Required work:
Each line of the records that holds "drawn" should be shown in full.

Data in this exercise:
* * * * *

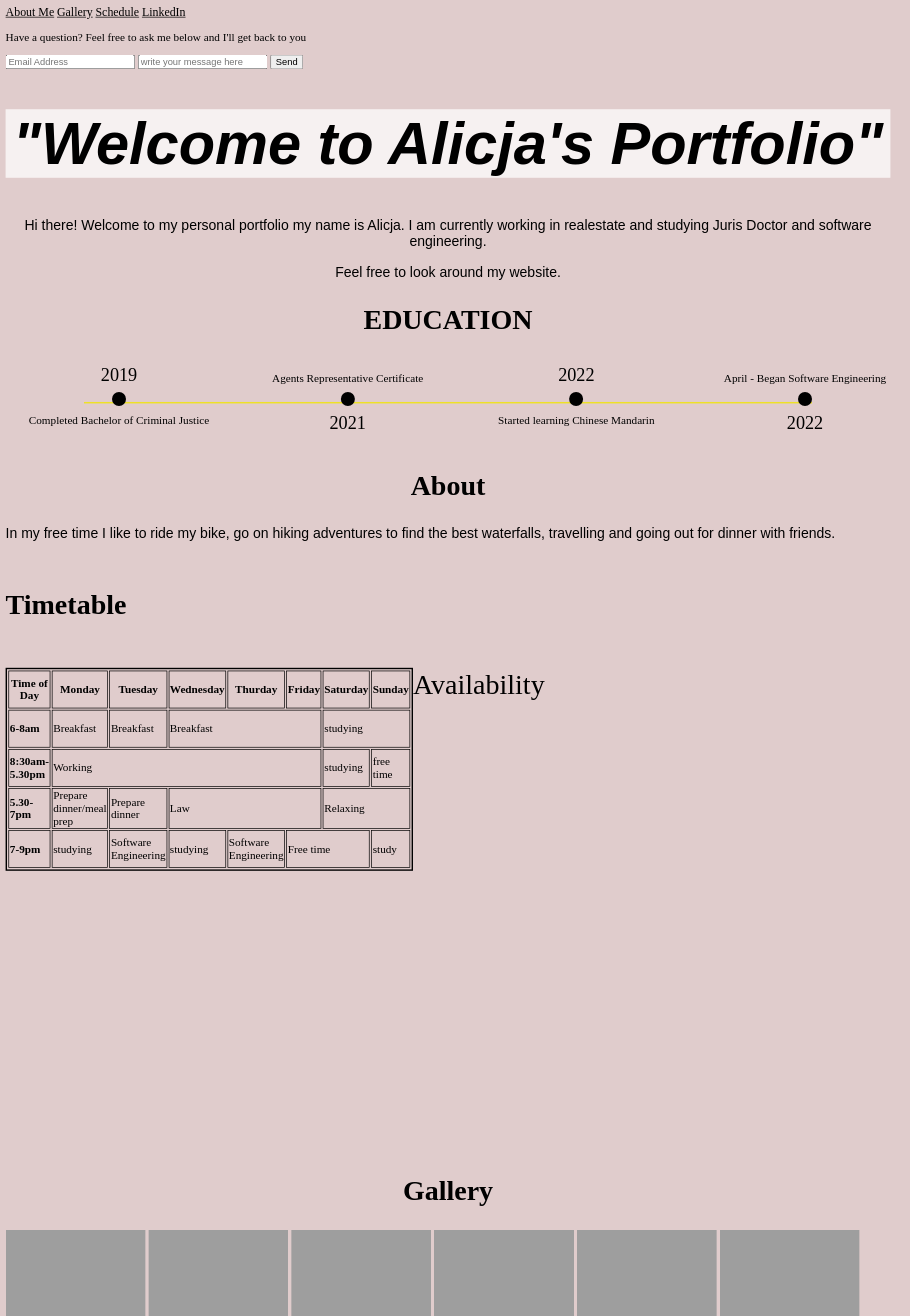
Repository: alicjasapieja/example-repository
Page: my-first-website/index.html
The author's editor kept a copy of each file at every save. The page is drawn from the files as they stood at one save, then again after the next save.
The browser window is 1280 px wide. The page is 1300 px wide, so the pictures cover 1300 px, including what lies to the right of the window. The pictures show the part of the page from y = 0 to 1880 px (the page is 2543 px tall), at 70% of full size.
Pictures or frames that could not be fetched are drawn as grey boxes.

Above is the page before, as saved 2022-05-15 11:54:42.

After the next save:
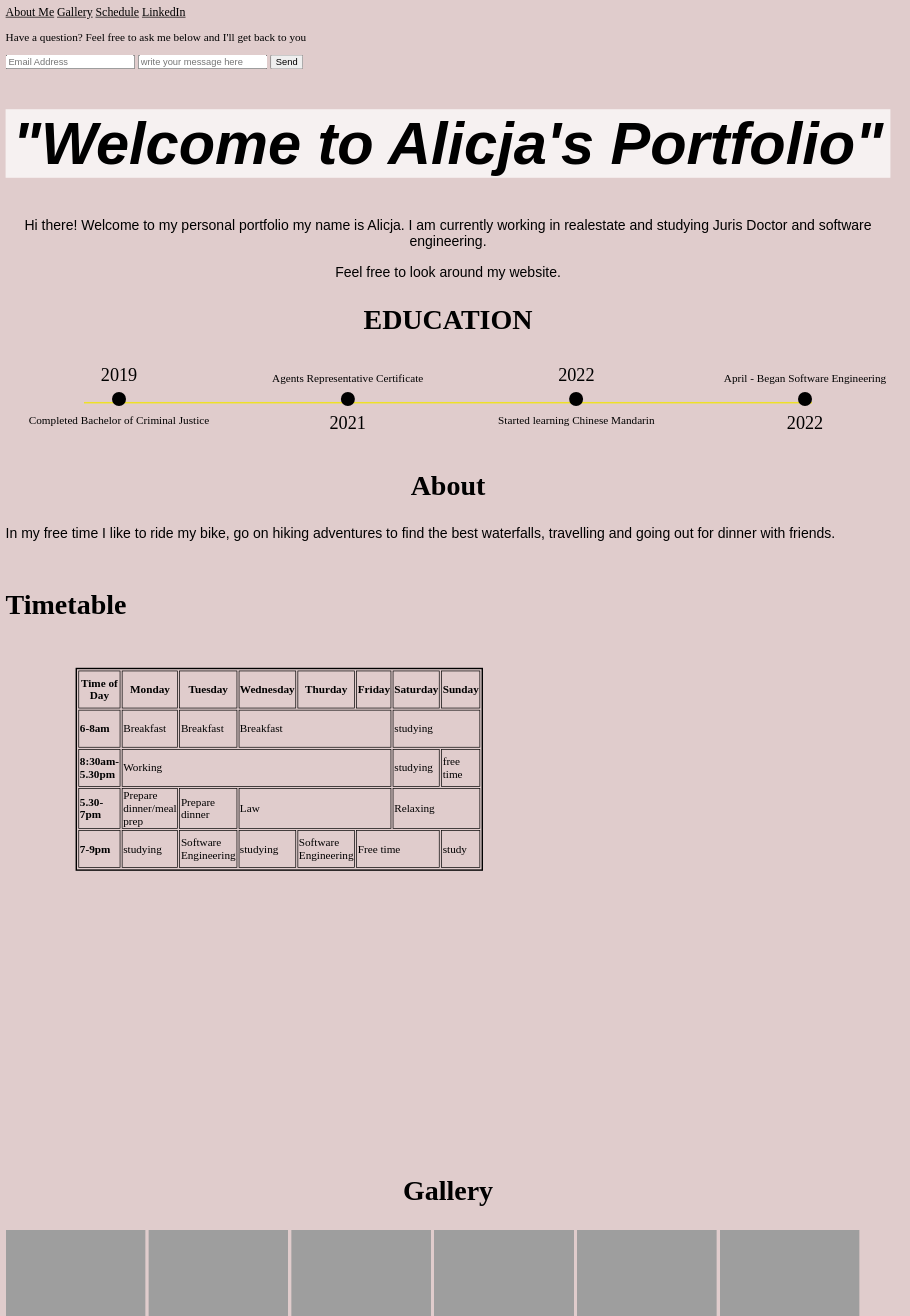
Saved 29 s later.
--- a/my-first-website/index.html
+++ b/my-first-website/index.html
@@ -52,6 +52,9 @@
             <p>In my free time I like to ride my bike, go on hiking adventures to find the best waterfalls, travelling and going out for dinner with friends.</p>
 
           <style>
+
+<h8>Availability</h8>
+
 table {
 
   margin-left: auto;
@@ -104,7 +107,7 @@ table {
             </tr>
         </table>
 
-        <h8>Availability</h8>
+
 
     <div id="gallery">
         <h2>Gallery</h2>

* * * * *

Response box:
The author's editor kept a copy of each file at every save. The page is drawn from the files as they stood at one save, then again after the next save.
Pictures or frames that could not be fetched are drawn as grey boxes.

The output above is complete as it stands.